A new Christmas tradition is adding glow to the holiday season in Tonopah.
The inaugural Festival of Trees debuted Dec. 11 in the Tonopah Convention Center, where nearly 20 Christmas trees, of all sizes and designs were featured.
“We invited the community to come out and decorate the trees and make the community magical,” coordinator Deb Cobb said as she stood among the illuminated trees inside the darkened convention center’s large room.
“This is the first time we have ever done this in Tonopah so we are looking forward to this becoming a tradition,” Cobb said. “Why not be magical at Christmastime? Why can’t it be magical for our kids and families and make them feel warm, no matter where they are.”
The Festival of Trees, a free family-oriented event, was spearheaded by the Community Youth Advisory Council and Central Nevada Grange.
It was a chance for various groups, businesses, families and others to create their own unique Christmas trees for public display.
“We had everything from the Rotary to the Salvation Army to the schools, PIC/SolarReserve, the Historic Mining Park, Tonopah Justice Court, Renown Medical Group, the Tonopah High School (varsity girls) basketball team,” Cobb said.
The list also included private individuals and businesses, the town of Tonopah, Cobb’s family farm and groups such as the Tonopah Preschool, 4-H in Round Mountain and WestCare.
“Multiple people,” she said. “They all decorated them, too, made the decorations to a theme they wanted to show here.”

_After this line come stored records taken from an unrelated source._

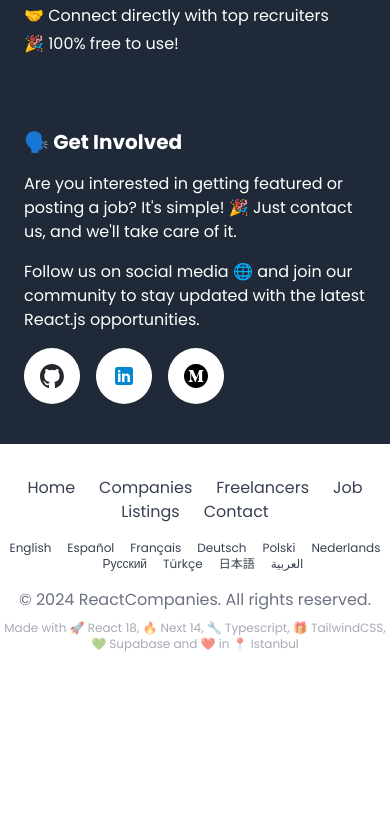
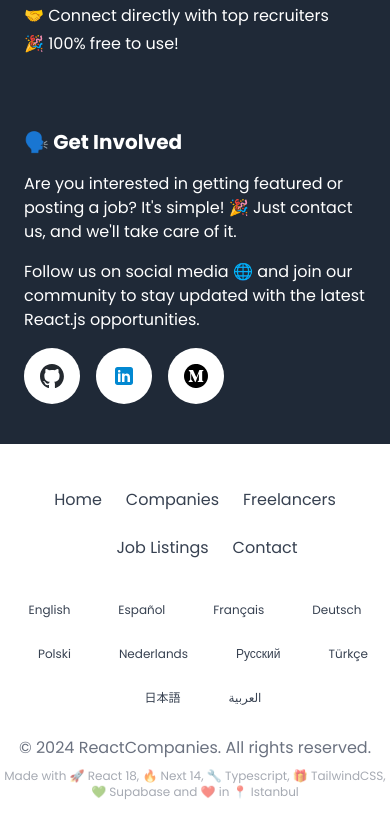
Before and after one commit to mustafacagri/reactcompanies, a Next.js app: page / in a window 390 px wide. Shown: the part 1142-1977 px from the top of the page. Before the commit the page ends 1829 px from the top, so only its background shows below. Built offline with nearby package versions, Linux system fonts and the light colour scheme; no server answers; the database is empty.

Commit message:
feat(footer): add spacing for accessibility and SEO

```diff
--- a/components/ui/Footer.tsx
+++ b/components/ui/Footer.tsx
@@ -37,7 +37,7 @@ export function Footer({ saveCurrentLocale }: Readonly<{ saveCurrentLocale: (loc
           {links.map(link => (
             <Link
               key={link.url}
-              className='text-gray-700 hover:text-blue-500'
+              className='text-gray-700 hover:text-blue-500 cursor-pointer py-3 inline-block sm:py-0'
               href={link.url}
             >
               {$t(link.name)}
@@ -49,7 +49,7 @@ export function Footer({ saveCurrentLocale }: Readonly<{ saveCurrentLocale: (loc
             <button
               key={language.locale}
               onClick={() => setLanguage(language.locale)}
-              className='text-gray-700 hover:text-blue-500 cursor-pointer'
+              className='text-gray-700 hover:text-blue-500 cursor-pointer py-3 px-4 min-h-[44px] leading-5 sm:py-1 sm:px-2 sm:min-h-[22px]'
             >
               {language.name}
             </button>
```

Though the Festival of Trees spanned four hours from 3 p.m. to 7 p.m., participants arrived at 10 a.m. to start decorating.
“It’s really amazing,” said Layla Ramirez, 14, of Tonopah, part of the Community Youth Advisory Council. “It’s magical. There are so many trees, it’s so beautiful.”
She was impressed by “seeing all the parents and kids, seeing the community come together to look at all the beautiful trees.”
Multiple tree themes
A tree festival Cobb attended in Atlanta helped inspire the Tonopah event, which included Christmas songs performed by Tonopah Middle School students, a children’s Christmas story time and recorded Christmas music.
For those who could not attend, Cobb provided tree descriptions to the Times-Bonanza as she stood among them.
Ayers Creations, for example, displayed a tree with Western-themed decorations. Renown’s tree featured the health provider’s purple and gold colors. The Cobb family farm’s tree featured traditional sagebrush in Nevada colors of blue and silver.
Nearby was “a traditional English tree that you’d see in England from the olden days,” Cobb said. “It was always the gold and the greens and reds.”
“We have the Tonopah Middle School Student Council,” Cobb said. “They did it as a school. They’ve got rulers and apples on their tree to talk about their school stuff.”
Tonopah High School’s girls basketball team brought a sports theme to its tree. “All of the kids painted orange balls to make basketballs. All the decorations they made themselves.”
Scolari’s Food &Drug, Tonopah’s only grocery store, showcased two trees.
“They have all different types of food on their tree, and the other Scolari’s tree is honoring our troops,” Cobb said. “It’s red, white and blue, completely all the way down and supporting our local heroes in our town.”
She described the PIC/SolarReserve entry as an “amazing tree.”
“The decorations are ornaments with seeds in them so that they can take them off their tree and go plant them, and they’ll grow shrubbery that is native to this area. So their tree is all about putting back into the earth.”
The tree from the Best Western Hi-Desert Inn is really cute, Cobb said.
“If you look over there, it’s all about having a sweet tooth. We’ve got gingerbread and lollipops, and it’s all about candy and sweets and Christmas delights.”
In a Facebook post, town staffer Shari Bombard described the Christmas tree from Tonopah’s Historic Mining Park.
“It’s a Historic Tonopah tree,” she wrote. “There are 10 framed photos of Tonopah, with dates varying from 1900-1917, rusted ornaments, and a rock tree skirt with rocks from the Mining Park. Special thanks to Tonopah resident Cindy Zimmerman for all her help with the crafting part! She is amazing!”
Bolstering those in need
By creating the trees, participants also helped others in the community.
“We are going to have a silent auction to start a Tonopah disaster fund for the less fortunate people,” Cobb said. “The disaster fund will help people maybe who are ill, maybe help them get gas cards so they can get medical treatment or help get to a family member. All of the proceeds go to that. Everybody here is on board with that.”
The silent auction featured the trees themselves with all but about three donated to raise funds for the Tonopah disaster fund.
“They take the whole tree home with them, decorated and everything,” Cobb said of successful silent auction bidders. “Most of these trees have $100 to $150 invested in the trees so these groups and private people have donated them and helped to raise money.”
Contact reporter David Jacobs at firstname.lastname@example.org